Live Storybook

Digital Camera Activity

Activity contributed by Polly Underwood of Ocala Middle School, San Jose, CA.


To increase student awareness of their role as models for younger students;
To improve student writing in content area of science;
To provide practice in sequential writing skills through storyboarding techniques;
To provide opportunities for student generated literature;
To make students aware of methods of persuasion used by the tobacco industry;
To increase use of technology in student presentations;
To provide practice in dialogue writing.


Students will brainstorm a scenario for a short book for younger students.
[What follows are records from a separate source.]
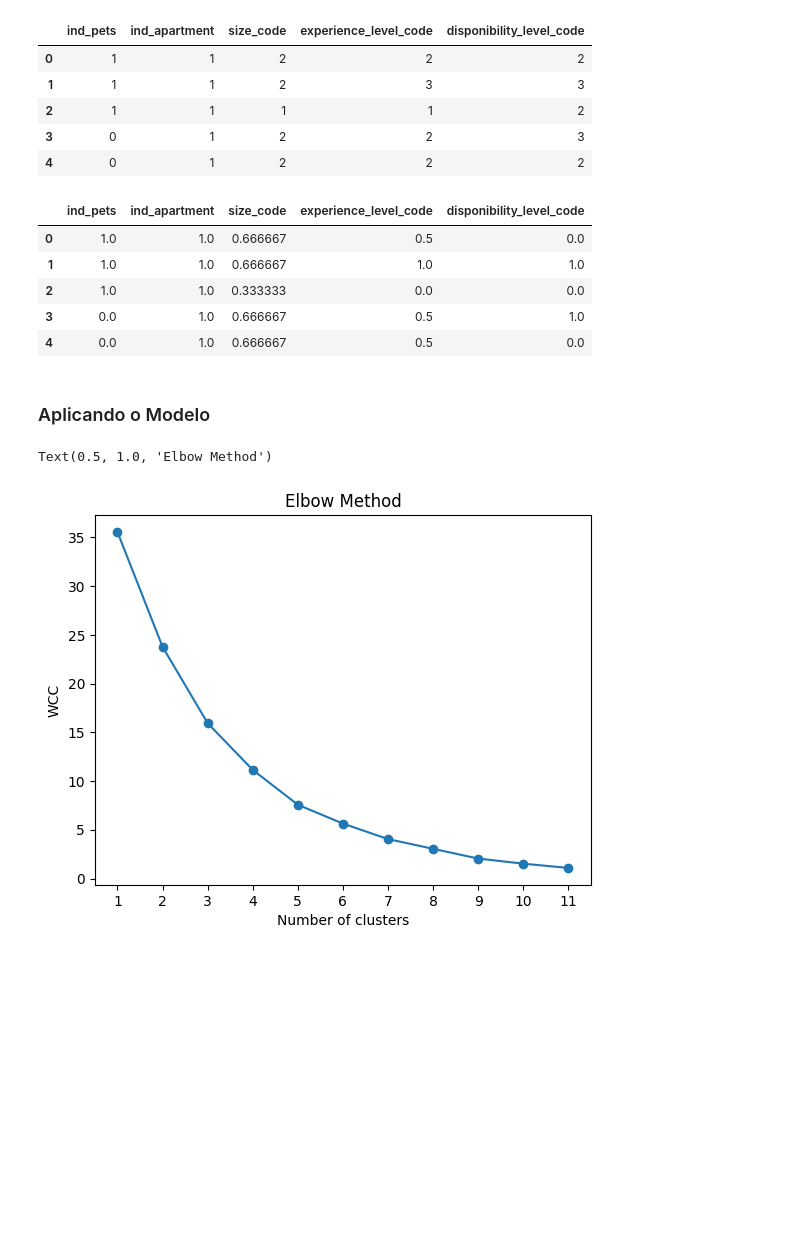
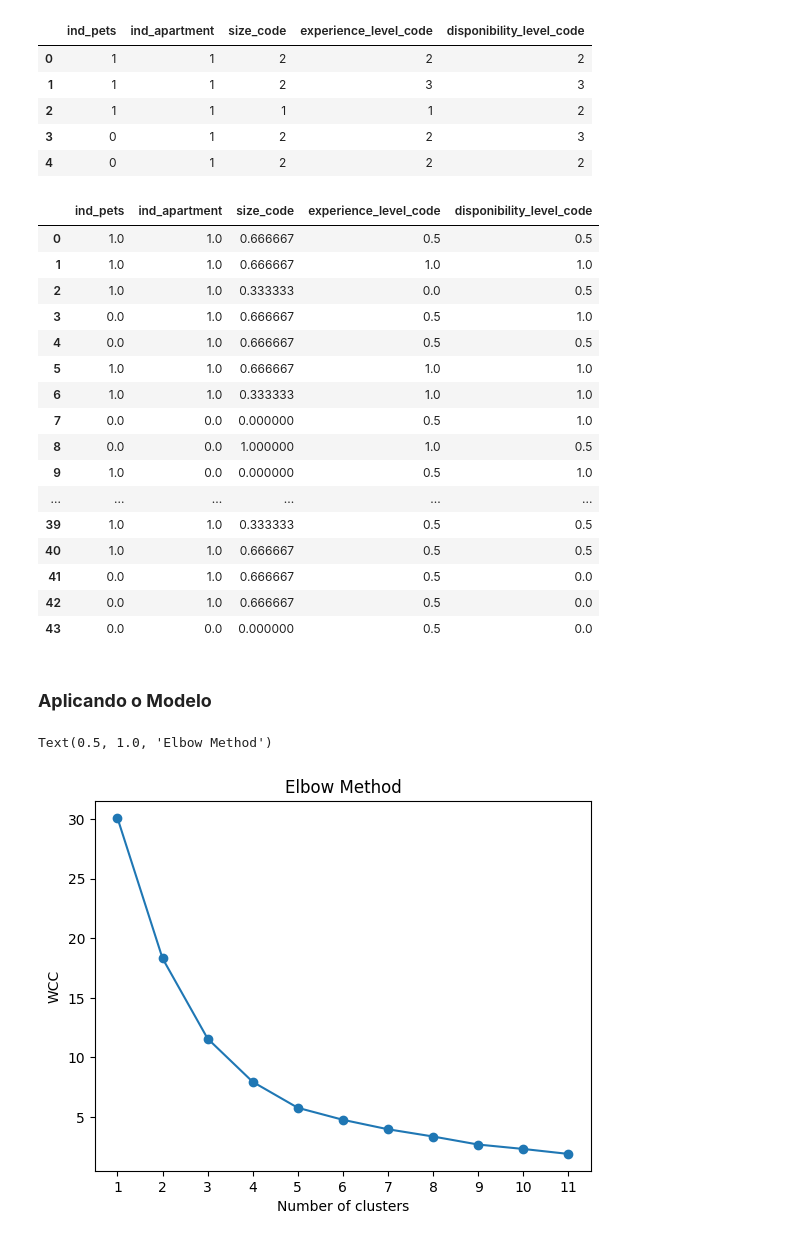
Before and after one commit to Chroma-CESAR/Rooted, a Jupyter notebook: notebooks/model.ipynb, the cells around one changed output. Drawn from its saved outputs; the diff is of its cells as text; code cells hidden in the pictures; blank space fills up the shorter version.

```diff
--- a/notebooks/model.ipynb
+++ b/notebooks/model.ipynb
@@ -154,9 +164,9 @@ data_points.head()
 def define_disponibility_level(row):
     disp_points = row['water_diff_code'] + row['sunlight_diff_code']
 
-    if disp_points <= 2:
+    if disp_points <= 3:
         return 'Low'
-    elif 2 < disp_points < 5:
+    elif 3 < disp_points < 5:
         return 'Medium'
     else:
         return 'High'
@@ -214,20 +224,31 @@ data_ml.head()
 # %%
 from sklearn.preprocessing import MinMaxScaler
 
 scaler = MinMaxScaler()
 data_ml_normalized = scaler.fit_transform(data_ml)
 
 data_ml_normalized = pd.DataFrame(data_ml_normalized, columns=data_ml.columns)
-data_ml_normalized.head()
+data_ml_normalized
 # %% [output]
 |  | ind_pets | ind_apartment | size_code | experience_level_code | disponibility_level_code |
-| 0 | 1.0 | 1.0 | 0.666667 | 0.5 | 0.0 |
+| 0 | 1.0 | 1.0 | 0.666667 | 0.5 | 0.5 |
 | 1 | 1.0 | 1.0 | 0.666667 | 1.0 | 1.0 |
-| 2 | 1.0 | 1.0 | 0.333333 | 0.0 | 0.0 |
+| 2 | 1.0 | 1.0 | 0.333333 | 0.0 | 0.5 |
 | 3 | 0.0 | 1.0 | 0.666667 | 0.5 | 1.0 |
-| 4 | 0.0 | 1.0 | 0.666667 | 0.5 | 0.0 |
+| 4 | 0.0 | 1.0 | 0.666667 | 0.5 | 0.5 |
+| 5 | 1.0 | 1.0 | 0.666667 | 1.0 | 1.0 |
+| 6 | 1.0 | 1.0 | 0.333333 | 1.0 | 1.0 |
+| 7 | 0.0 | 0.0 | 0.000000 | 0.5 | 1.0 |
+| 8 | 0.0 | 0.0 | 1.000000 | 1.0 | 0.5 |
+| 9 | 1.0 | 0.0 | 0.000000 | 0.5 | 1.0 |
+| ... | ... | ... | ... | ... | ... |
+| 39 | 1.0 | 1.0 | 0.333333 | 0.5 | 0.5 |
+| 40 | 1.0 | 1.0 | 0.666667 | 0.5 | 0.5 |
+| 41 | 0.0 | 1.0 | 0.666667 | 0.5 | 0.0 |
+| 42 | 0.0 | 1.0 | 0.666667 | 0.5 | 0.0 |
+| 43 | 0.0 | 0.0 | 0.000000 | 0.5 | 0.0 |
 # %% [markdown]
-### Aplicando o Modelo
+### **Aplicando o Modelo**
 # %%
 from sklearn.cluster import KMeans
 
@@ -246,4 +267,4 @@ plt.ylabel('WCC')
 plt.title('Elbow Method')
 # %% [output]
 Text(0.5, 1.0, 'Elbow Method')
-[figure, old version]
+[figure, new version]
```
Also changed, not shown: parts of 47 cells of this notebook, 4 other files.
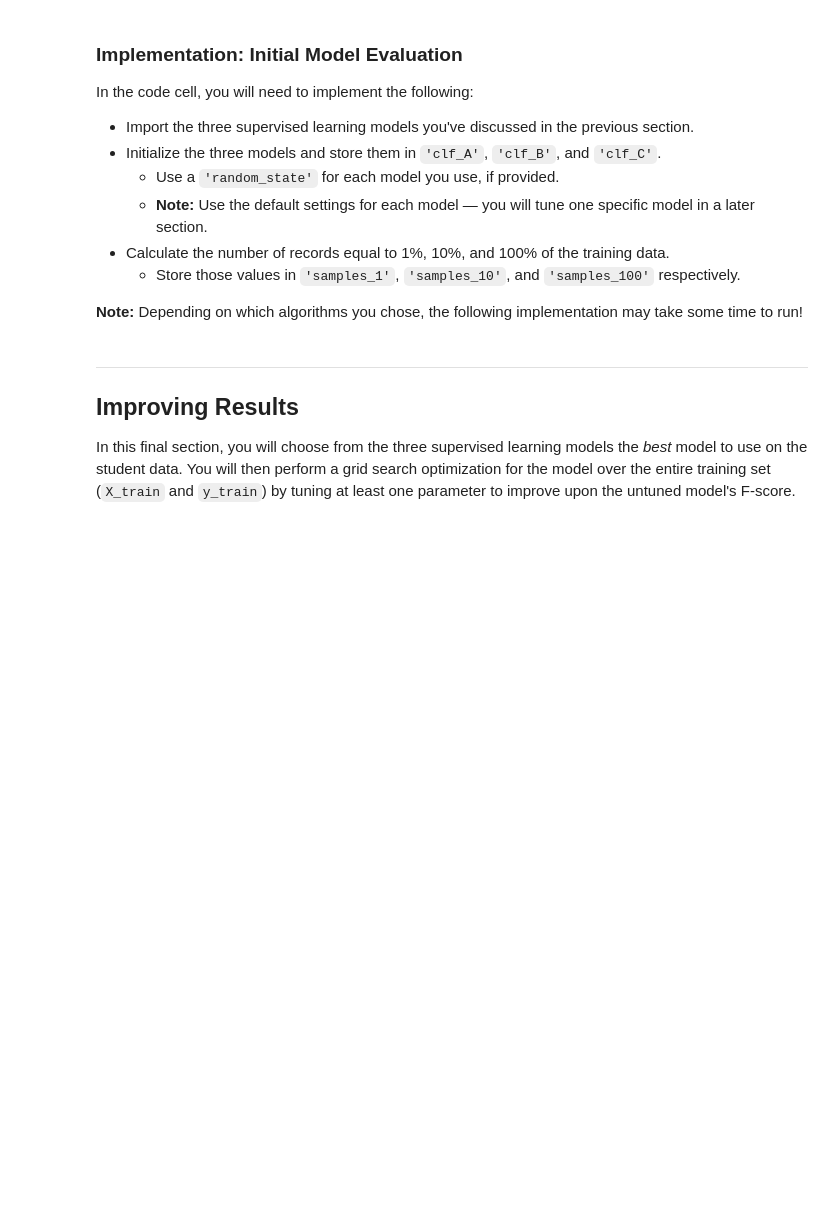
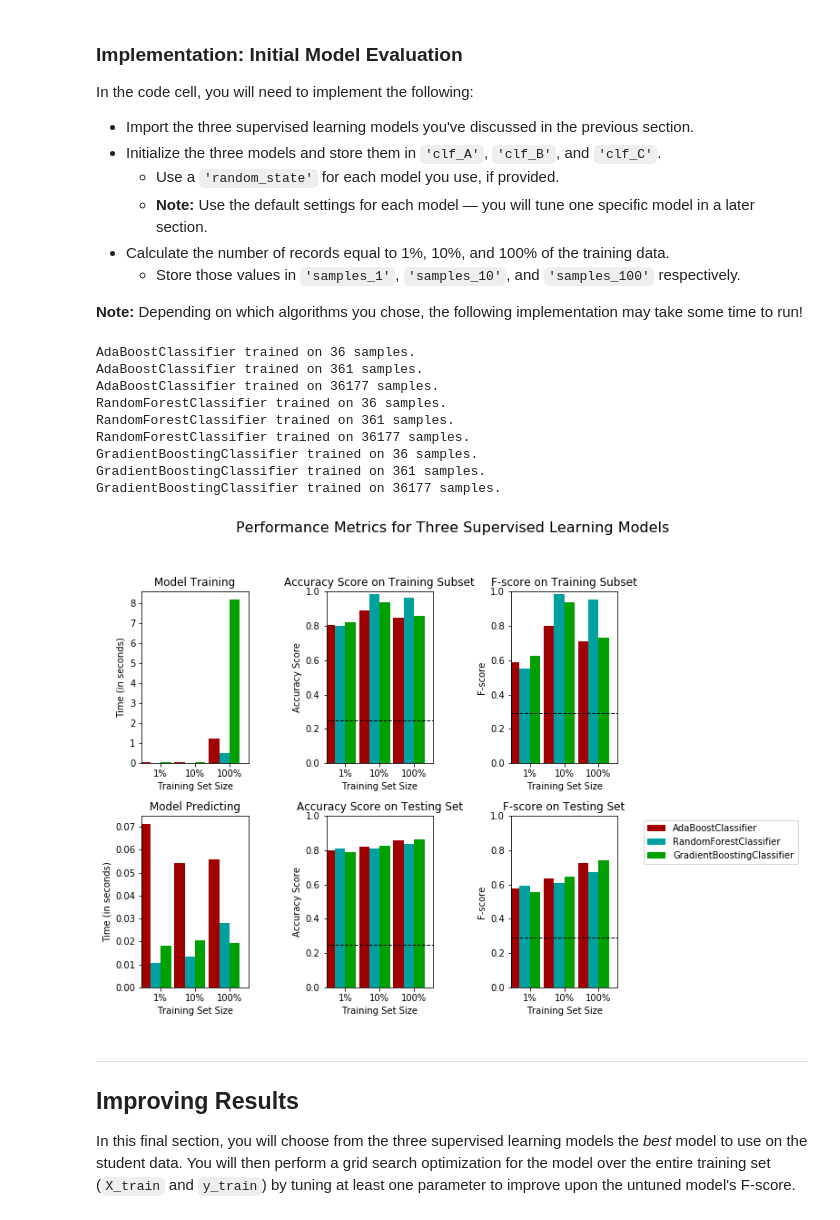
Before and after one commit to muke5hy/machine-learning, a Jupyter notebook: projects/finding_donors/finding_donors.ipynb, the cells around one changed output. Cells and saved outputs as stored; diff of their text form; code cells hidden in the pictures; blank space fills up the shorter version.

```diff
--- a/projects/finding_donors/finding_donors.ipynb
+++ b/projects/finding_donors/finding_donors.ipynb
@@ -258,12 +263,13 @@ FP = income.count() - TP
 TN = 0
 FN = 0
 # TODO: Calculate accuracy, precision and recall
-accuracy = TP / (TP + TN)
-recall = TP/(TP+FN)
+accuracy = TP / (TP + FP)
+recall = float(TP/(TP+FN))
 precision = TP/(TP+FP)
+beta = 0.5
 
 # TODO: Calculate F-score using the formula above for beta = 0.5 and correct values for precision and recall.
-fscore = (1+0.5**2)*(precision*recall)/((0.5**2)*precision)+recall
+fscore = (1+beta**2)*(precision*recall)/((beta**2*precision)+recall)
 
 # Print the results
 print("Naive Predictor: [Accuracy score: {:.4f}, F-score: {:.4f}]".format(accuracy, fscore))
@@ -361,29 +368,29 @@ def train_predict(learner, sample_size, X_train, y_train, X_test, y_test):
     end = time() # Get end time
 
     # TODO: Calculate the training time
-    results['train_time'] = start - end
+    results['train_time'] = end - start
 
     # TODO: Get the predictions on the test set(X_test),
     #       then get predictions on the first 300 training samples(X_train) using .predict()
     start = time() # Get start time
-    predictions_test = learner.predict(y_test)
-    predictions_train = learner.predict(y_train)
+    predictions_test = learner.predict(X_test)
+    predictions_train = learner.predict(X_train[:300])
     end = time() # Get end time
 
     # TODO: Calculate the total prediction time
-    results['pred_time'] = start - end
+    results['pred_time'] = end - start
 
     # TODO: Compute accuracy on the first 300 training samples which is y_train[:300]
-    results['acc_train'] = accuracy_score(predictions_train[:300], y_train[:300])
+    results['acc_train'] = accuracy_score(y_train[:300], predictions_train)
 
     # TODO: Compute accuracy on test set using accuracy_score()
-    results['acc_test'] = accuracy_score(predictions_test[:300], y_test[:300])
+    results['acc_test'] = accuracy_score(y_test, predictions_test)
 
     # TODO: Compute F-score on the the first 300 training samples using fbeta_score()
-    results['f_train'] = fbeta_score(y_train, predictions_train)
+    results['f_train'] = fbeta_score(y_train[:300], predictions_train,beta=0.5)
 
     # TODO: Compute F-score on the test set which is y_test
-    results['f_test'] = fbeta_score(y_test, predictions_test)
+    results['f_test'] = fbeta_score(y_test, predictions_test,beta=0.5)
 
     # Success
     print("{} trained on {} samples.".format(learner.__class__.__name__, sample_size))
@@ -403,31 +410,47 @@ In the code cell, you will need to implement the following:
 **Note:** Depending on which algorithms you chose, the following implementation may take some time to run!
 # %%
 # TODO: Import the three supervised learning models from sklearn
+from sklearn.ensemble import AdaBoostClassifier
+from sklearn.ensemble import RandomForestClassifier
+from sklearn.ensemble import GradientBoostingClassifier
+from sklearn.naive_bayes import GaussianNB
 
 # TODO: Initialize the three models
-clf_A = None
-clf_B = None
-clf_C = None
+clf_A = AdaBoostClassifier()
+clf_B = RandomForestClassifier()
+clf_C = GradientBoostingClassifier()
+
 
 # TODO: Calculate the number of samples for 1%, 10%, and 100% of the training data
 # HINT: samples_100 is the entire training set i.e. len(y_train)
 # HINT: samples_10 is 10% of samples_100 (ensure to set the count of the values to be `int` and not `float`)
 # HINT: samples_1 is 1% of samples_100 (ensure to set the count of the values to be `int` and not `float`)
-samples_100 = None
-samples_10 = None
-samples_1 = None
+samples_100 = int(1*len(y_train))
+samples_10 = int(0.01*len(y_train))
+samples_1 = int(0.001*len(y_train))
 
 # Collect results on the learners
 results = {}
 for clf in [clf_A, clf_B, clf_C]:
     clf_name = clf.__class__.__name__
     results[clf_name] = {}
     for i, samples in enumerate([samples_1, samples_10, samples_100]):
         results[clf_name][i] = \
         train_predict(clf, samples, X_train, y_train, X_test, y_test)
 
 # Run metrics visualization for the three supervised learning models chosen
 vs.evaluate(results, accuracy, fscore)
+# %% [output]
+AdaBoostClassifier trained on 36 samples.
+AdaBoostClassifier trained on 361 samples.
+AdaBoostClassifier trained on 36177 samples.
+RandomForestClassifier trained on 36 samples.
+RandomForestClassifier trained on 361 samples.
+RandomForestClassifier trained on 36177 samples.
+GradientBoostingClassifier trained on 36 samples.
+GradientBoostingClassifier trained on 361 samples.
+GradientBoostingClassifier trained on 36177 samples.
+[figure, added]
 # %% [markdown]
 ----
 ## Improving Results
```
Also changed, not shown: parts of 16 cells of this notebook, 1 other file.
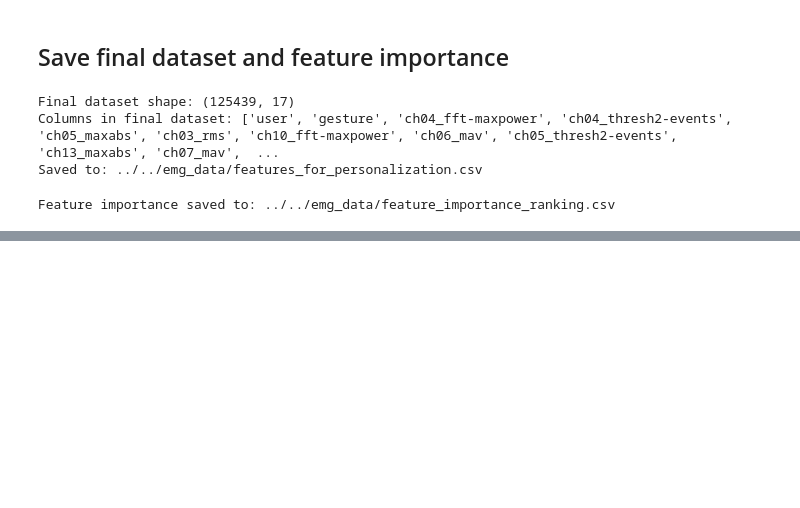
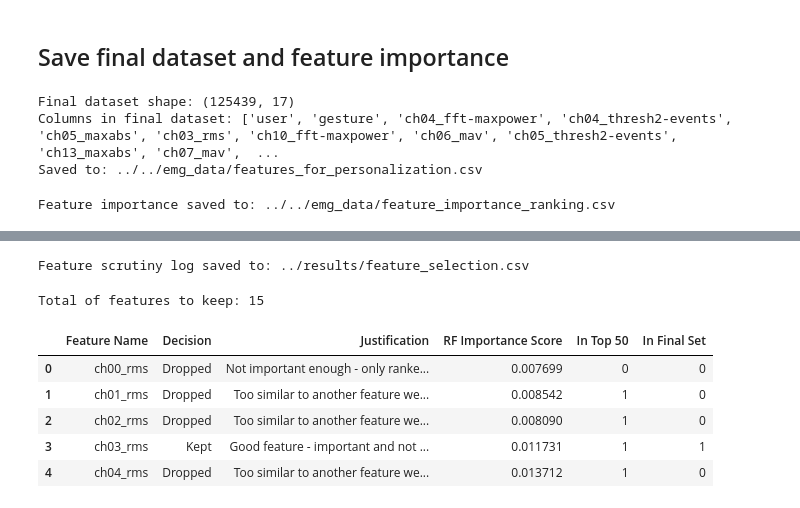
Before and after one commit to Erdos-Projects/fall-2025-gesture-recognition, a Jupyter notebook: notebooks/feature_selection_DRAFT.ipynb, the cells around one changed output, grey strips where cells are left out. Cells and saved outputs as stored; diff of their text form; code cells hidden in the pictures; blank space fills up the shorter version.

Commit message:
Updated EDA and feature selection notebooks

```diff
--- a/notebooks/feature_selection_DRAFT.ipynb
+++ b/notebooks/feature_selection_DRAFT.ipynb
@@ -17,7 +21,7 @@ import seaborn as sns
 from sklearn.ensemble import RandomForestClassifier
 
 # Load the cleaned data from EDA
-cleaned_data_path = "../../emg_data/cleaned_data_for_feature_selection.csv"
+cleaned_data_path = "../../emg_data/features_emg_data_cleaned.csv"
 df_no_outliers = pd.read_csv(cleaned_data_path)
 print(f"Loaded cleaned data: {df_no_outliers.shape}")
 
@@ -354,0 +366,13 @@ Feature importance saved to: ../../emg_data/feature_importance_ranking.csv
+# %%
+# Prepare all necessary data structures we need
+
+# Get list of ALL original features (160 columns)
+all_original_features = feature_cols # 'feature_cols' defined earlier in the notebook
+
+# The list of features we decided to KEEP (final feature set calculated above)
+features_to_keep_set = set(final_features)
+
+# List of top 50 features considered before redundancy check
+top_50_features_list = feature_importance_df.head(50)['feature'].tolist()
+top_50_set = set(top_50_features_list)
+# top_50_set
@@ -354,0 +424,26 @@ Feature importance saved to: ../../emg_data/feature_importance_ranking.csv
+# %%
+# Create final DataFrame and save as csv
+feature_log_df = pd.DataFrame(log_entries)
+
+# Define required path for the deliverable `results/feature_selection.csv`
+output_log_path = "../results/feature_selection.csv"
+
+# Save DataFrame to required csv without index column
+feature_log_df.to_csv(output_log_path, index=False)
+
+# Print confirmation message
+print(f"Feature scrutiny log saved to: {output_log_path}")
+# %% [output]
+Feature scrutiny log saved to: ../results/feature_selection.csv
+# %%
+# Preview
+print(f"Total of features to keep: {len(features_to_keep_set)}")
+feature_log_df.head(5)
+# %% [output]
+Total of features to keep: 15
+|  | Feature Name | Decision | Justification | RF Importance Score | In Top 50 | In Final Set |
+| 0 | ch00_rms | Dropped | Not important enough - only ranke... | 0.007699 | 0 | 0 |
+| 1 | ch01_rms | Dropped | Too similar to another feature we... | 0.008542 | 1 | 0 |
+| 2 | ch02_rms | Dropped | Too similar to another feature we... | 0.008090 | 1 | 0 |
+| 3 | ch03_rms | Kept | Good feature - important and not ... | 0.011731 | 1 | 1 |
+| 4 | ch04_rms | Dropped | Too similar to another feature we... | 0.013712 | 1 | 0 |
```
Also changed, not shown: parts of 4 cells of this notebook, 1 other file.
The setting will be outside or in a public place. The actors will be students in the class. The scenes will involve some students using or trying to purchase tobacco products (All tobacco usage will be illuded to, not done). The antagonists will be using methods of persuasion such as glamour, adventure, inclusion, peer pressure, fear, or pleasure.The protagonists will correctly counter each method of persuasion with a refusal and an explanation of what the method is and why it will not work on them. The scenes will be written in book form, with shots being laid out in a story board. The story must be written with dialogue and have a satisfactory conclusion of refusals and reasons.

The camera will be used to take photographs to illustrate the stories. Using Adobe PhotoDeluxe, the storyboard can be uploaded to the computer to allow captions to be added. The finished images can be presented on a television one image at a time. This presentation can be recorded on a VCR tape and used to view by other classes! The images can also be used in conjunction with a computer program such as: Power Point, Hyperstudio, ClarisWorks, etc. and presented in slideshow or hyperstack format.

The photographs canl be downloaded as part of the text program and will be used to illustrate the book. The idea of the book is to make students aware that their actions will be viewed as a role model for others, that they will be victims of methods of persuasion, not just from the media, but from friends, and what the correct forms of refusal are.

1. Lesson on forms of persuasion: American Lung Association has good ones for free.
2. Practice on refusal skills: QUEST by Lions Club International has an excellent program.
3. Practice on how to name problems and give alternatives. "That's trouble, that's a minor in possession of ......." "You're trying to make me think that you're all tough, but you're really wanting me to give you $ for cigarettes. That's not right. If I wanted to be tough I could take Karate." "Instead of smoking, lets go play basketball."
4. Practice on storyboarding. Make up a story board for a familiar story or poem first.
5. Practice with the computer program.


Completion of books and presentations that will be evaluated by peers using a student generated rubric.
Copies of the storyboards and book text.
Group presentation of book using slideshow format.
Self/peer feedback forms
Daily journals and logs of student work.
Portfolio assessment of project.

Follow-up Activities:

A perfect follow-up to the digital book would be to make a video where the students would teach refusal skills to others. There are several other lessons on the tobacco industry and the methods they use to "hook" students into tobacco. another activity would be for small groups to each target one particular method and to produce a digital book or slide show that would teach and illustrate their method as well as give alternate activities for students to do other than start or continue to use tobacco and tobacco products.